Slowly but surely, a stiff southwest wind brought a spring like air mass into the Midwest Wednesday. By late afternoon highs surged into the 50s across my entire area. Even in Minnesota and Wisconsin where up to two feet of snow was on the ground highs f 35 to 40 were common. The really good stuff was out in the central Plains where highs in the 70s were noted.
The most significant warming took place from my area west where highs were 15-20 degrees warmer than Tuesday.
The warm up was spearheaded by a developing low pressure in Colorado. Note the packing of the isobars ahead of the system. That resulted in gusty south winds which continue to blow early Thursday. As a result, the day gets off to a mild start with temperatures near 40 at daybreak.
By then, moisture return has reached significant levels with water vapor exceeding an inch all the way to I-80 at noon.
That will be the fuel for rain and showers that surge into the south shortly after daybreak and then work there way north into the rest of the region by early afternoon. Here's what the surface map is projected to look like 1:00 PM Thursday afternoon. A surface low is tracking northeast along a cold front extending from SC Iowa into SE Minnesota.
That means we are still on the mild side of the system.
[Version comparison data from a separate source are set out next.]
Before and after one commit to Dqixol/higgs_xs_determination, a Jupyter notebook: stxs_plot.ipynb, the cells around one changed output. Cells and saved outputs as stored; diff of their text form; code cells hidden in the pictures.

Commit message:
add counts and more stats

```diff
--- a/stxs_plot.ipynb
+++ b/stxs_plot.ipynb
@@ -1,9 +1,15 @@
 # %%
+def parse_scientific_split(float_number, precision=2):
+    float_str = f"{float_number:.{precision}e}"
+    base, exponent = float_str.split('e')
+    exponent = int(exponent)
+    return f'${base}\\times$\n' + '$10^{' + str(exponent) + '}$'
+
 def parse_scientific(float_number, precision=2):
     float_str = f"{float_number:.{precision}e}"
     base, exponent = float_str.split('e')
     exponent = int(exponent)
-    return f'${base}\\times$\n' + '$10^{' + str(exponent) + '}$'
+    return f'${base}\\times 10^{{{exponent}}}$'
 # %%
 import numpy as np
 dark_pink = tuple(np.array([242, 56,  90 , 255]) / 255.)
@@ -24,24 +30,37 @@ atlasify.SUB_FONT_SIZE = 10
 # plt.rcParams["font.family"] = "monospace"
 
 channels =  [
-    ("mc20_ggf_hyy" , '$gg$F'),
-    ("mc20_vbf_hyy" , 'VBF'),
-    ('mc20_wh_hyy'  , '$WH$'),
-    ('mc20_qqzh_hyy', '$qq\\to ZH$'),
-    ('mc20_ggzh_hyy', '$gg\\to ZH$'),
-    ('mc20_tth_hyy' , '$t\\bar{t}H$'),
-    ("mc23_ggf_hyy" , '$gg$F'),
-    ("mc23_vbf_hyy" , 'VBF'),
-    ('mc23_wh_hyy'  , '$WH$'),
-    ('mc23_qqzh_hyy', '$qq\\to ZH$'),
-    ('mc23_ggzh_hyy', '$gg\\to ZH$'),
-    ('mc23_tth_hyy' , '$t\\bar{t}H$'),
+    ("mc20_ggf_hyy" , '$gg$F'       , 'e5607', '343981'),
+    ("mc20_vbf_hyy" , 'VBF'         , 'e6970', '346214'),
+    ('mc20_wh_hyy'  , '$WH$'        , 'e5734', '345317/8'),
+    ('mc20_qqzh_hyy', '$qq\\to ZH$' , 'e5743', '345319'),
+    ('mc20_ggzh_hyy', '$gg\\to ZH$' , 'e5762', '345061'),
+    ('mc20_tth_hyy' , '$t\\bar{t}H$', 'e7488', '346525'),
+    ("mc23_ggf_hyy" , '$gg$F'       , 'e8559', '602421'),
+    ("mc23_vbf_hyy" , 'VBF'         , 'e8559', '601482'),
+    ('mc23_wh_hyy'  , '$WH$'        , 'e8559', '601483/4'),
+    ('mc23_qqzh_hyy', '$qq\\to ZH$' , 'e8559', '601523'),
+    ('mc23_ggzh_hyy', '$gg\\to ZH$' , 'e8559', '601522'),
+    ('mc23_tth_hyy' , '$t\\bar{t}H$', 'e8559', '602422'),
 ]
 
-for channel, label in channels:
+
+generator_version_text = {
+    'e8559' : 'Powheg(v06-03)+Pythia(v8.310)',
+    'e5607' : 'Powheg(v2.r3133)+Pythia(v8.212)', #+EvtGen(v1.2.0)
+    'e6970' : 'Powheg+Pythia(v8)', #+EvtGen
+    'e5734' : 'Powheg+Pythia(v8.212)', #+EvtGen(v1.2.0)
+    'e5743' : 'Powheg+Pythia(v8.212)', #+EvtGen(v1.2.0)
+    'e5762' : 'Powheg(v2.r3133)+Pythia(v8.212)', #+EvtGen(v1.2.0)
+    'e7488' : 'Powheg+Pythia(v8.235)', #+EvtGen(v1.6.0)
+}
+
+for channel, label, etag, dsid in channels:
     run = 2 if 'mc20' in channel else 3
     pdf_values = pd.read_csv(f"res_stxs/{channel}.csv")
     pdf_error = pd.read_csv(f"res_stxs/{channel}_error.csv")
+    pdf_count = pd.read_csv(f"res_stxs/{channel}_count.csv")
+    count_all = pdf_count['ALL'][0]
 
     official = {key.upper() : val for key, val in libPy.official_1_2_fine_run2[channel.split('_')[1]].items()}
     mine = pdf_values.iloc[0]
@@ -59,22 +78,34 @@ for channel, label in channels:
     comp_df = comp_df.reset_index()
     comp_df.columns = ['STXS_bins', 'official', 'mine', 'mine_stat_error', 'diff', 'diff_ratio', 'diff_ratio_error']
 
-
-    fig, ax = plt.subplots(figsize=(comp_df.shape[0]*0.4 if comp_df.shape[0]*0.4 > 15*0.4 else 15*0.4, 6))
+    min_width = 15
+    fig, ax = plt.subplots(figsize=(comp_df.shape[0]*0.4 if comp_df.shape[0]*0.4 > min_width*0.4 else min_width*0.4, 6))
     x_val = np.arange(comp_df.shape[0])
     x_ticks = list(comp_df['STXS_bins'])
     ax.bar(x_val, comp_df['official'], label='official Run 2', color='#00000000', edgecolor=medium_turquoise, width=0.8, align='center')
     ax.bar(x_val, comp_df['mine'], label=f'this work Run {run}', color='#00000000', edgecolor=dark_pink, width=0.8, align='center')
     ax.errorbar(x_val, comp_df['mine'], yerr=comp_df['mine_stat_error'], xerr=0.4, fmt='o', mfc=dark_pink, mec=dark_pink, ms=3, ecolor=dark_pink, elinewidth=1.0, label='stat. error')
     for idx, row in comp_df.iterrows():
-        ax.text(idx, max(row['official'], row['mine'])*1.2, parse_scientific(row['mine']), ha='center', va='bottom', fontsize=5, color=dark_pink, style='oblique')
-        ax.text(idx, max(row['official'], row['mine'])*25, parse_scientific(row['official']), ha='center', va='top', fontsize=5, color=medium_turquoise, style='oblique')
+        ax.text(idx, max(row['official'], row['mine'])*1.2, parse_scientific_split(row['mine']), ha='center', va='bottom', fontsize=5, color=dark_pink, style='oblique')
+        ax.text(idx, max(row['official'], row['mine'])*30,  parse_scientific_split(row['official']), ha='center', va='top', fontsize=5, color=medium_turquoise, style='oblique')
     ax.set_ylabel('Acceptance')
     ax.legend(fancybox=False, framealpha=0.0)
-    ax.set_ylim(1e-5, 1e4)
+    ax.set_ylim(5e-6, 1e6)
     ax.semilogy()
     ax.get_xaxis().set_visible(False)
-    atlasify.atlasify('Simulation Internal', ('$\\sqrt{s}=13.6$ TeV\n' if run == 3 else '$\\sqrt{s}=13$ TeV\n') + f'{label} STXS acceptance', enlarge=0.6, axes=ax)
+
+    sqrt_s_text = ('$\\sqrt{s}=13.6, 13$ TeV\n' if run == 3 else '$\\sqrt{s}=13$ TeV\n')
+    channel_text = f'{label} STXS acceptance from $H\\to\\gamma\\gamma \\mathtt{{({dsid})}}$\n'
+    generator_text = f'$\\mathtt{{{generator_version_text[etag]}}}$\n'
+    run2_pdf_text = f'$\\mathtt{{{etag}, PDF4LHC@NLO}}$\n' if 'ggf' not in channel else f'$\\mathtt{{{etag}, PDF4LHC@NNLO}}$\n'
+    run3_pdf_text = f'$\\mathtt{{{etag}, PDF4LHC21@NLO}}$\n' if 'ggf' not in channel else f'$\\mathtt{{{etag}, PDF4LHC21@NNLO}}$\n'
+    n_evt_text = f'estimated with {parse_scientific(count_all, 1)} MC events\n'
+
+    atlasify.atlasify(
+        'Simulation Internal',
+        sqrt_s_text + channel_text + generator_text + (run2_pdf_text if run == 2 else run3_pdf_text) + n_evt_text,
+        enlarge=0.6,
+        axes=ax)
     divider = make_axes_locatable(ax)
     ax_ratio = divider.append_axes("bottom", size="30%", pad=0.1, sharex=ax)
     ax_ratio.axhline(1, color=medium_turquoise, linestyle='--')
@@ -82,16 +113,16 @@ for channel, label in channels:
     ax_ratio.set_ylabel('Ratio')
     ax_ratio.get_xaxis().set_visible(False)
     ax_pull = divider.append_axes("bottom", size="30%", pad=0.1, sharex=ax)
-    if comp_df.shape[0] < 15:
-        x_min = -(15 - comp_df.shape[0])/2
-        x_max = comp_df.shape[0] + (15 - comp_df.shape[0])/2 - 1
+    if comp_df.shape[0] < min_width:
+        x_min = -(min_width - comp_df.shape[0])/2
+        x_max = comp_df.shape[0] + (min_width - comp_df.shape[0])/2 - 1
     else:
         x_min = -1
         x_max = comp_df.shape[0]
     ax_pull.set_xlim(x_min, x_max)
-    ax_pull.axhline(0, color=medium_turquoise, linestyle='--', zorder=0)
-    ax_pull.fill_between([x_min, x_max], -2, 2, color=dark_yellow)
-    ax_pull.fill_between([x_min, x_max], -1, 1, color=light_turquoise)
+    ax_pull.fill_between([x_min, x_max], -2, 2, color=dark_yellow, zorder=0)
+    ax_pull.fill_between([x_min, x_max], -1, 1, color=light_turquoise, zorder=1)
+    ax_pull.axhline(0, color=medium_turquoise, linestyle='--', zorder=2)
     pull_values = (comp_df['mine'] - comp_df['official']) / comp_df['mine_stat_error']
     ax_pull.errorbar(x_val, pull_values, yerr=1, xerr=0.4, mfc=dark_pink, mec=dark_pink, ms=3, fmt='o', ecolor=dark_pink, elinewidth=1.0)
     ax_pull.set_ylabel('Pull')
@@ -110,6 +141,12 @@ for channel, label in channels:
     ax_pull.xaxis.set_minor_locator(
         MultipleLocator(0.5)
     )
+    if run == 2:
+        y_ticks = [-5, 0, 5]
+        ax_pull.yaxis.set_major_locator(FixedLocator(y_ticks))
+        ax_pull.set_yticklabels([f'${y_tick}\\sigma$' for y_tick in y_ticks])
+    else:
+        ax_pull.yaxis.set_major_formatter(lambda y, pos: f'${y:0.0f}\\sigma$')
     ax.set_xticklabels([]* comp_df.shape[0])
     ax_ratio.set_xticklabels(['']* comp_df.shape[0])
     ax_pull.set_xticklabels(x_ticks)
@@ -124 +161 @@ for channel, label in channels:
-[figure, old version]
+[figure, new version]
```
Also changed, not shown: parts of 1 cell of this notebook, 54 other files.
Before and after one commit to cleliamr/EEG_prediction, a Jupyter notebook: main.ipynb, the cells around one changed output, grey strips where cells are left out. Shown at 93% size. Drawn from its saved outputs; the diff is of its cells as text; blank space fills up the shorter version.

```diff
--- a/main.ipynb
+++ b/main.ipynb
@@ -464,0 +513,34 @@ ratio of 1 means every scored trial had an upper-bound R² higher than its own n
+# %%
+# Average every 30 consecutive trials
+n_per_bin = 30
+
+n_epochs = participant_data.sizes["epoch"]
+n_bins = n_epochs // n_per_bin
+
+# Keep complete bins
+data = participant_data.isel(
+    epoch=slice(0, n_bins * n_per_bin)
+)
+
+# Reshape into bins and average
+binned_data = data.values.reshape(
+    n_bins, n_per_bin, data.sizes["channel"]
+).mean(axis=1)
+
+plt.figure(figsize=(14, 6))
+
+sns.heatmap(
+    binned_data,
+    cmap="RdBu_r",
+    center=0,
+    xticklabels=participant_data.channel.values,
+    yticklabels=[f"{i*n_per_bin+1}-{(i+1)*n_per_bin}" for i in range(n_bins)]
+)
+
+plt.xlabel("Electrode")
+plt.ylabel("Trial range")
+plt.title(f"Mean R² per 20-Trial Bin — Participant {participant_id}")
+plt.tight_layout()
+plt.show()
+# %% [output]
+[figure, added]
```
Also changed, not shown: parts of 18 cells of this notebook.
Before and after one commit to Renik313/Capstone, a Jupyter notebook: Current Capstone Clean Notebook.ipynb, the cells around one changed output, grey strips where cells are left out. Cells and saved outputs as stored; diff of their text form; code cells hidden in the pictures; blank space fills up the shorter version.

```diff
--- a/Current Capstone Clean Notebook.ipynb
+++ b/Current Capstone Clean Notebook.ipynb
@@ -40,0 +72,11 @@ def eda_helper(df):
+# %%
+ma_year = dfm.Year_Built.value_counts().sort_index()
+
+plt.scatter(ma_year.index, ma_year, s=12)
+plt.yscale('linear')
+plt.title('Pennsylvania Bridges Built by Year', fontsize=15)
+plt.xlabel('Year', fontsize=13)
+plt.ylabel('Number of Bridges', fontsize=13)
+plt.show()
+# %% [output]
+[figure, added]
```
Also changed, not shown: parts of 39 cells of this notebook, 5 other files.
With clouds and precipitation around that will hinder readings from getting overly warm but mid 40s to mid 50s should show up from I-80 south. The north won't be as fortunate where low 40s are indicated.
Conditions go downhill rapidly towards evening when the surface wave is projected to be be near Burlington. Winds will have turned to the north bringing sharply colder temperatures into my Iowa counties. Rain has or is changing to snow showers in central Iowa.
At midnight the surface low has progressed north of Chicago and the GFS shows strong north winds over all the area and a narrow fast moving band of light snow progressing out of eastern Iowa into western Illinois.
Models are showing some light accumulations in spots, generally less than an inch. That's a hard call due to how long precipitation continues once the transition to cold and snow occurs. In most areas it should happen quickly leaving little time for accumulation. To me, my counties NW of the Quad Cities would have the best chance of seeing up to an inch of snow but that would probably be confined to a narrow swath. I expect most spots probably don't see much more than a dusting if current trends hold. This is a situation where we'll just have to watch how things unfold Thursday morning and adjust from there...what's known as nowcasting. Here's what models are currently sugges